Constructing a carbon-wise event starts with planning and breaking the event up into pieces. This includes calculating the amounts of environmental burden the event causes on an individual level, identifying the sources creating the event’s emissions and pinpointing the sources that cause the largest volumes of emissions. At events like Porvoo Jukola, most of the emissions usually arise from logistics and mobility.
Emissions caused by traffic, e.g. people traveling to the event, are usually the biggest challenge at events. This is good to keep in mind already when planning an event. Emissions associated with logistics and mobility start with the building of the event venue and end with its disassembly, and apply to all stakeholder groups: participants, viewers, volunteers, business partners, and media present at the scene. The organiser of the event can choose to partner with businesses that use low-carbon solutions and take carbon-wisdom into consideration.
Organising Jukola in Porvoo was challenging, because the competition centre was built in the middle of a forest at a site with little pre-existing infrastructure. The organisers needed to figure out how to transport 40 000 people from downtown Porvoo to the competition centre in a carbon-wise manner. In Jukola, this was solved by using electric buses, that offered transportation to approximately 10 000 people.
Smarter choices lead to smaller emissions – and can actually save money
After logistics and traffic, the next largest sources of emissions at events are often energy use, building materials and acquisitions such as advertising materials. The carbon-emissions of energy use can be tackled by using zero-carbon electricity from renewable sources. With acquisitions, it is worthwhile to consider borrowing or renting some of the materials. The food and drinks offered in the event as well as recycling are also important thigs to consider when trying to minimise the carbon emissions.
For event organisers, it may come as a surprise that many of these actions can actually save money. For example, borrowing or renting materials instead of buying everything can save money. Naturally, some of the low-carbon solutions may be more costly. For large and small events alike, partnerships and cooperation play a key role and can also be a way to save costs.
On the other hand, carbon-wisdom should not be seen just as a cost: it also holds significant marketing value. Today, responsibility in all sectors of life has become a must.

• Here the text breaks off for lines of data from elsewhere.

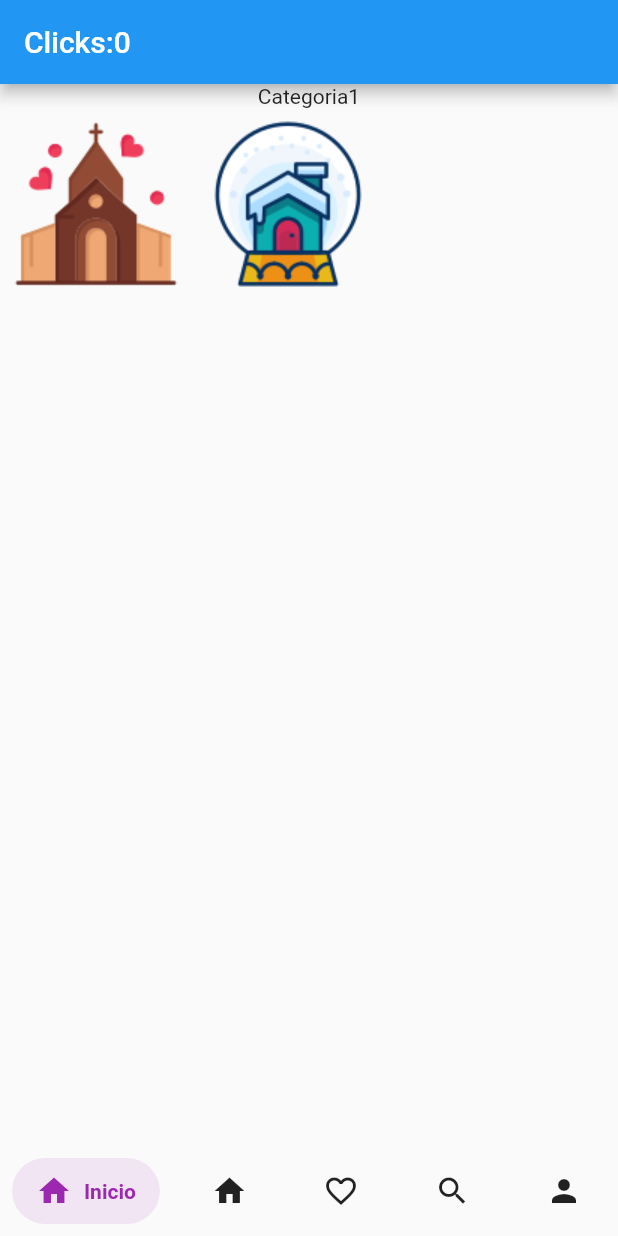
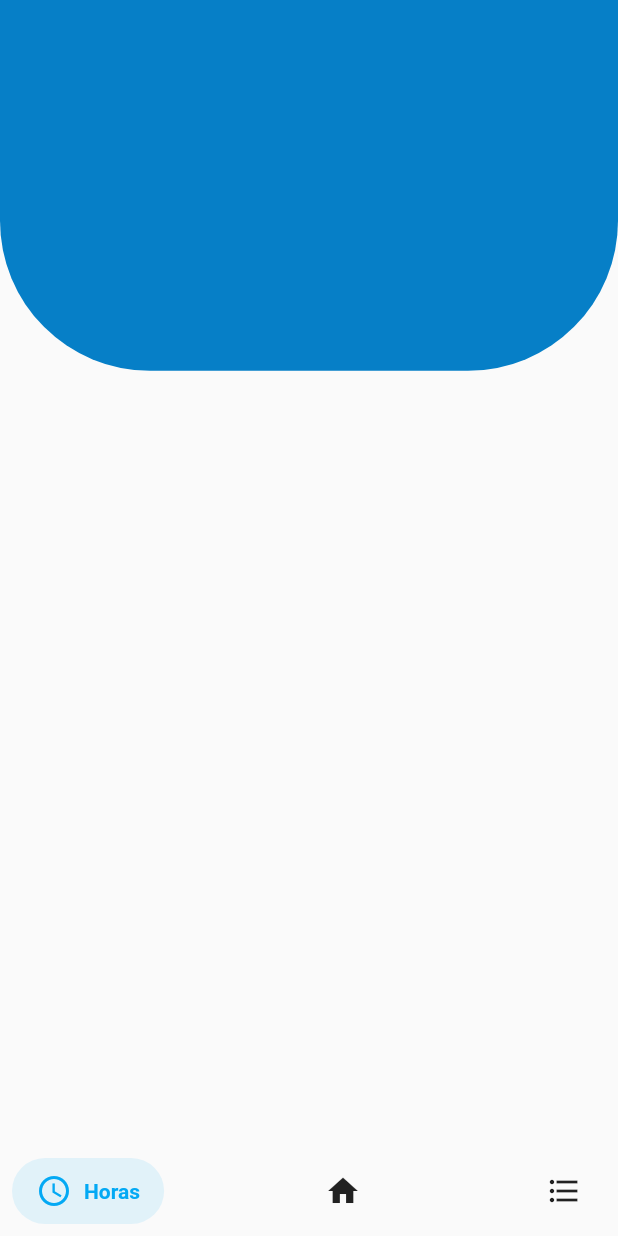
Before and after one commit to lindsaysol1/appbienestar, a Flutter app: the Inicio screen opened directly, on a phone screen of 412 x 824 dp. Run offline on Flutter 3.47's test engine with Material 2 defaults, Android fonts, the phone set to English and light mode, and no system bars; drawn by our look-alikes of salomon_bottom_bar; our stand-ins replace get.

Commit message:
Borre imagenes y otras cosas

```diff
--- a/lib/main.dart
+++ b/lib/main.dart
@@ -1,5 +1,6 @@
+import 'package:appbienestar/paginas/Login.dart';
 import 'package:appbienestar/paginas/inicio.dart';
 import 'package:flutter/material.dart';
 import 'package:get/get.dart';
 
-void main() => runApp(GetMaterialApp(home: Inicio()));
+void main() => runApp(GetMaterialApp(home: Login()));
--- /dev/null
+++ b/lib/paginas/Login.dart
@@ -0,0 +1,24 @@
+import 'package:flutter/material.dart';
+import 'package:flutter/rendering.dart';
+import 'package:get/get.dart';
+
+class Login extends StatelessWidget {
+
+  @override
+  Widget build(context) {
+
+    return Scaffold(
+        body: Container(
+            child: Column(
+              children: [
+                Container(
+                  child: Image.asset('assets/images/bienestar.png'),
+                ),
+
+              ],
+            ),
+            ),
+
+    );
+  }
+}
--- a/lib/paginas/inicio.dart
+++ b/lib/paginas/inicio.dart
@@ -13,32 +13,22 @@ class Inicio extends StatelessWidget {
     final ControladorPagina c = Get.put(ControladorPagina());
 
     return Scaffold(
-      // Use Obx(()=> to update Text() whenever count is changed.
-        appBar: AppBar(title: Obx(() => Text("Clicks:${c.item}"))),
-
-        // Replace the 8 lines Navigator.push by a simple Get.to(). You don't need context
         body: Column(
-          children: [
-            Container(
-              child: Column(
+            children: [
+              Stack(
                 children: [
-                  Text('Categoria1'),
                   Container(
-                    child: Row(
-                      children:[
-                        Image.asset('assets/images/imagen1.png'),
-                        Image.asset('assets/images/imagen2.png'),
-
-                      ],
-                    ),
-                  ),
+                  width: MediaQuery.of(context).size.width,
+                height: MediaQuery.of(context).size.height *0.3,
+                decoration: BoxDecoration(
+                  color: Color(0xff067fc7),
+                  borderRadius: BorderRadius.only(bottomLeft: Radius.circular(100), bottomRight: Radius.circular(100)),
+                ),
+              ),
+            ],
+          ),
                 ],
-              ),
-            )
-          ],
         ),
-
-
 
           bottomNavigationBar: Obx(()=> SalomonBottomBar(
             currentIndex: c.item.value.toInt(),
@@ -46,36 +36,22 @@ class Inicio extends StatelessWidget {
             items: [
               /// Home
               SalomonBottomBarItem(
-                icon: Icon(Icons.home),
-                title: Text("Inicio"),
-                selectedColor: Colors.purple,
+                icon: Icon(Icons.schedule),
+                title: Text("Horas"),
+                selectedColor: Colors.lightBlue,
               ),
               /// Home
               SalomonBottomBarItem(
                 icon: Icon(Icons.home),
                 title: Text("Inicio"),
-                selectedColor: Colors.purple,
+                selectedColor: Colors.lightBlue,
               ),
 
               /// Likes
               SalomonBottomBarItem(
-                icon: Icon(Icons.favorite_border),
-                title: Text("Likes"),
-                selectedColor: Colors.pink,
-              ),
-
-              /// Search
-              SalomonBottomBarItem(
-                icon: Icon(Icons.search),
-                title: Text("Search"),
-                selectedColor: Colors.orange,
-              ),
-
-              /// Profile
-              SalomonBottomBarItem(
-                icon: Icon(Icons.person),
-                title: Text("Profile"),
-                selectedColor: Colors.teal,
+                icon: Icon(Icons.format_list_bulleted),
+                title: Text("Actividades"),
+                selectedColor: Colors.lightBlue,
               ),
             ],
           ),
--- a/pubspec.yaml
+++ b/pubspec.yaml
@@ -28,7 +28,6 @@ environment:
 # versions available, run `flutter pub outdated`.
 dependencies:
 
-  expendable_fab: ^0.0.1
   salomon_bottom_bar: ^3.3.0
   get: ^4.6.1
   flutter:
@@ -65,6 +64,7 @@ flutter:
   # To add assets to your application, add an assets section, like this:
   assets:
     - assets/images/
+    - assets/icons/
 
   # An image asset can refer to one or more resolution-specific "variants", see
   # https://flutter.dev/assets-and-images/#resolution-aware.
```
Also changed, not shown: assets/icons/atras.png (added), assets/images/Bienestar.png (added), lib/generated/assets.dart, pubspec.lock.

Investing in sustainability and carbon-wisdom can in fact bring competitive advantage to events.
The Helsinki-Uusimaa Regional Council granted funding for the project from the European Regional and Development Fund.
Topi Haapanen, Project Manager
+358 40 708 2012
Below you can find the project materials (in Finnish only). English version of the handbook will be published in December.